     I was shocked to say the least.  And it hurt.  A lot.  It was (and is) a hot, quickly growing concept. I saw it as "The Cool Kids Club."  If I wasn't a "good fit", meant I wasn't cool.  No matter how old you are, that hurts.  For the record, I think that I was cool enough in high school.

     After this meeting, I understood the purpose of the site; it was safe and neutral.  I mused, just in case.  Of what?  Had to roll my eyes.  Who knows.   The supervisor who drove me there and back told me it was the hardest termination he ever had to do.  Really?!  I remember thinking, "is that supposed to make me feel better or worse?  Am I supposed to sympathize? Sorry to stress you out buddy, but imagine how I feel."  Of course, I didn't say any of that.  In fact I don't remember what I actually did say, but I know it wasn't much.

     I still jest over the fact that I was given 60 days notice.  Evidently what I did for the company that got me fired, they were willing to endure for 60 more days.  Because they cared about me and knew that I cared about the company.  They hoped I would be able to find a new position during that time. I worked 60 hours a week, always had the closing shift- (2pm till whenever; usually 2+am), 5 days a week.  I knew this was not likely. 

     For the next 60 days I was in a daze.  My goal was simple: To make it through with class, and not have a break down.   I shared my fate with coworkers as I felt the need.  I was told, "you are handling it so well," (HA!) "I would have walked out or thrown a fit!"  No you wouldn't.  Not if you were me.  Not if you were raised to not bite the hand that feeds you.  Not if you had a family counting on you.  I was even asked by the supervisors that did the deed, "What are you thinking? How are you feeling?" Pouring salt on a wound comes to mind.  Again, I didn't say much, as I don't believe in burning bridges.

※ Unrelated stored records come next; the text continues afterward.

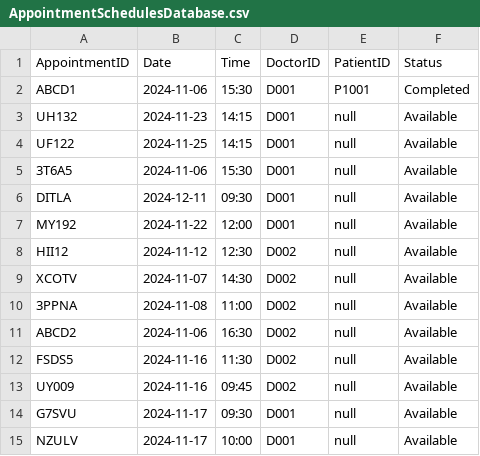
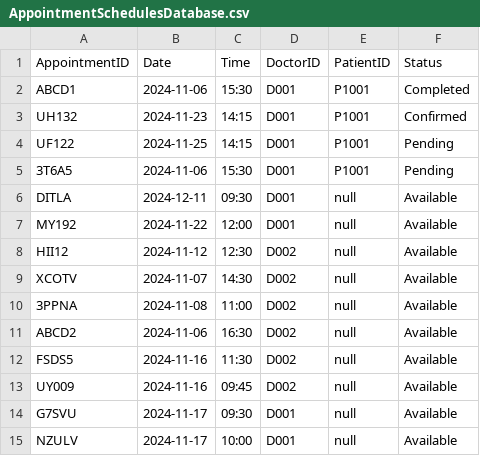
Before and after one commit to TAN-AIK-CHONG/SC2002-HMS, a CSV file: src/database/AppointmentSchedulesDatabase.csv, drawn as a sheet.

```diff
--- a/src/database/AppointmentSchedulesDatabase.csv
+++ b/src/database/AppointmentSchedulesDatabase.csv
@@ -2,5 +2,5 @@ AppointmentID,Date,Time,DoctorID,PatientID,Status
 ABCD1,2024-11-06,15:30,D001,P1001,Completed
-UH132,2024-11-23,14:15,D001,null,Available
-UF122,2024-11-25,14:15,D001,null,Available
-3T6A5,2024-11-06,15:30,D001,null,Available
+UH132,2024-11-23,14:15,D001,P1001,Confirmed
+UF122,2024-11-25,14:15,D001,P1001,Pending
+3T6A5,2024-11-06,15:30,D001,P1001,Pending
 DITLA,2024-12-11,09:30,D001,null,Available
```
Also changed, not shown: 4 other files.
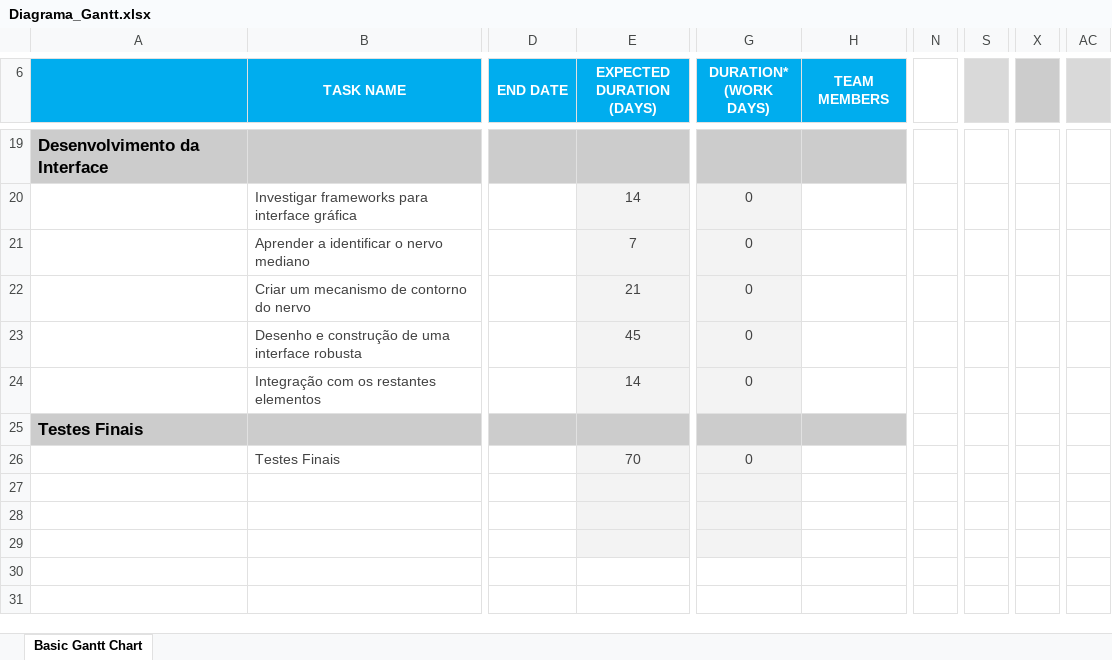
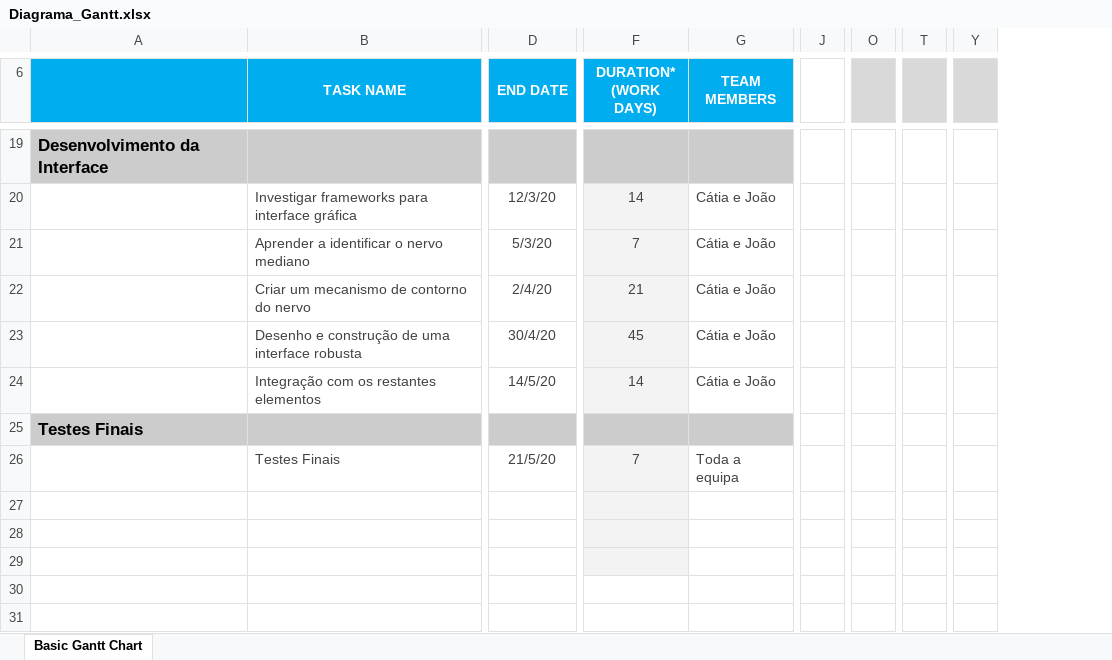
Before and after one commit to pedroalves99/PEI, an Excel workbook: docs/Diagrama_Gantt.xlsx, sheet Basic Gantt Chart, drawn as a sheet; only a part is shown, gaps mark what is left out; values as stored, in another font and other column widths than the file's, no borders; charts and pictures and conditional formats not drawn; removed rows and columns are numbered as before the commit, all else as after; the diff covers the shown part only; the diff names each change by its address in the sheet, - before the commit and + after, or states it on an @@ line.

```diff
--- a/docs/Diagrama_Gantt.xlsx (sheet Basic Gantt Chart)
+++ b/docs/Diagrama_Gantt.xlsx (sheet Basic Gantt Chart)
-column E (EXPECTED DURATION (DAYS)), rows 20-26: 14 | 7 | 21 | 45 | 14 |  | 70
+column J, empty
-column N, empty
+column O, empty
-column S, empty
+column T, empty
-column X, empty
+column Y, empty
-column AC, empty
-D20 (END DATE): (empty)
+D20 (END DATE): 12/3/20
-F20 (DURATION* (WORK DAYS)): 0
+F20 (DURATION* (WORK DAYS)): 14
-G20:G24 (TEAM MEMBERS): (empty)
+G20:G24 (TEAM MEMBERS): Cátia e João
-D21 (END DATE): (empty)
+D21 (END DATE): 5/3/20
-F21 (DURATION* (WORK DAYS)): 0
+F21 (DURATION* (WORK DAYS)): 7
-D22 (END DATE): (empty)
+D22 (END DATE): 2/4/20
-F22 (DURATION* (WORK DAYS)): 0
+F22 (DURATION* (WORK DAYS)): 21
-D23 (END DATE): (empty)
+D23 (END DATE): 30/4/20
-F23 (DURATION* (WORK DAYS)): 0
+F23 (DURATION* (WORK DAYS)): 45
-D24 (END DATE): (empty)
+D24 (END DATE): 14/5/20
-F24 (DURATION* (WORK DAYS)): 0
+F24 (DURATION* (WORK DAYS)): 14
-D26 (END DATE): (empty)
+D26 (END DATE): 21/5/20
-F26 (DURATION* (WORK DAYS)): 0
+F26 (DURATION* (WORK DAYS)): 7
-G26 (TEAM MEMBERS): (empty)
+G26 (TEAM MEMBERS): Toda a equipa
```
Also changed, not shown: 1 added row, 1 removed row and 25 edited cells elsewhere in this sheet, charts or pictures.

     So, my 60 days came and went without a much ado.

     Now, for the perks.

     As with all changes of this sort- changes that occur based on something ending, whether it be with school, a job, or a relationship, there is a period of adjustment.  You find yourself with the time that you used to spend on whatever just ended.  You catch up on your sleep.  You have a break down of varying degree.  You have vivid imaginings that would not only burn those bridges, it would eviscerate them. Then you "clean house".   You get rid of all emails, papers, paraphernalia pertaining to the subject at hand.

     Then you set upon life anew.  You start all over again.  You can reinvent yourself.  More importantly, you rediscover yourself.

     The first sign that all was going to be good?  I was there when my eldest daughter took the training wheels off.  It was me that knew she'd "get it" if she rode first on the grass.  And I was there, less than an hour later when she rode down the street, training wheel free, wearing a huge proud smile.

     Know what else I discovered?  They were right,  I wasn't a good fit; more importantly they were not a good fit for me.  Not only were they not a good fit; they were not good for me. 
     I had not been gone more than 2 months when my husband told me that he was glad I was no longer with that company.  He told me I had smiled and laughed more in the past 2 months than I had the entire time I had been with the company.  I knew he was right.  While I worked for the company, I had often come home in tears, usually from fatigue.  I am now in my 40's, a parent, and no longer the night owl that I was in my 20's and early 30's.  Also, the main reason I had entered my former career was that it married my two loves of people and food.  During a hiatus of 7 years from the restaurant business,  I had changed; but so had the restaurant business.  Especially large corporate restaurants companies like this one.  During my last days there, I looked around at my coworkers; a lot of times I did not see smiles.  I knew it was going to be good to move on.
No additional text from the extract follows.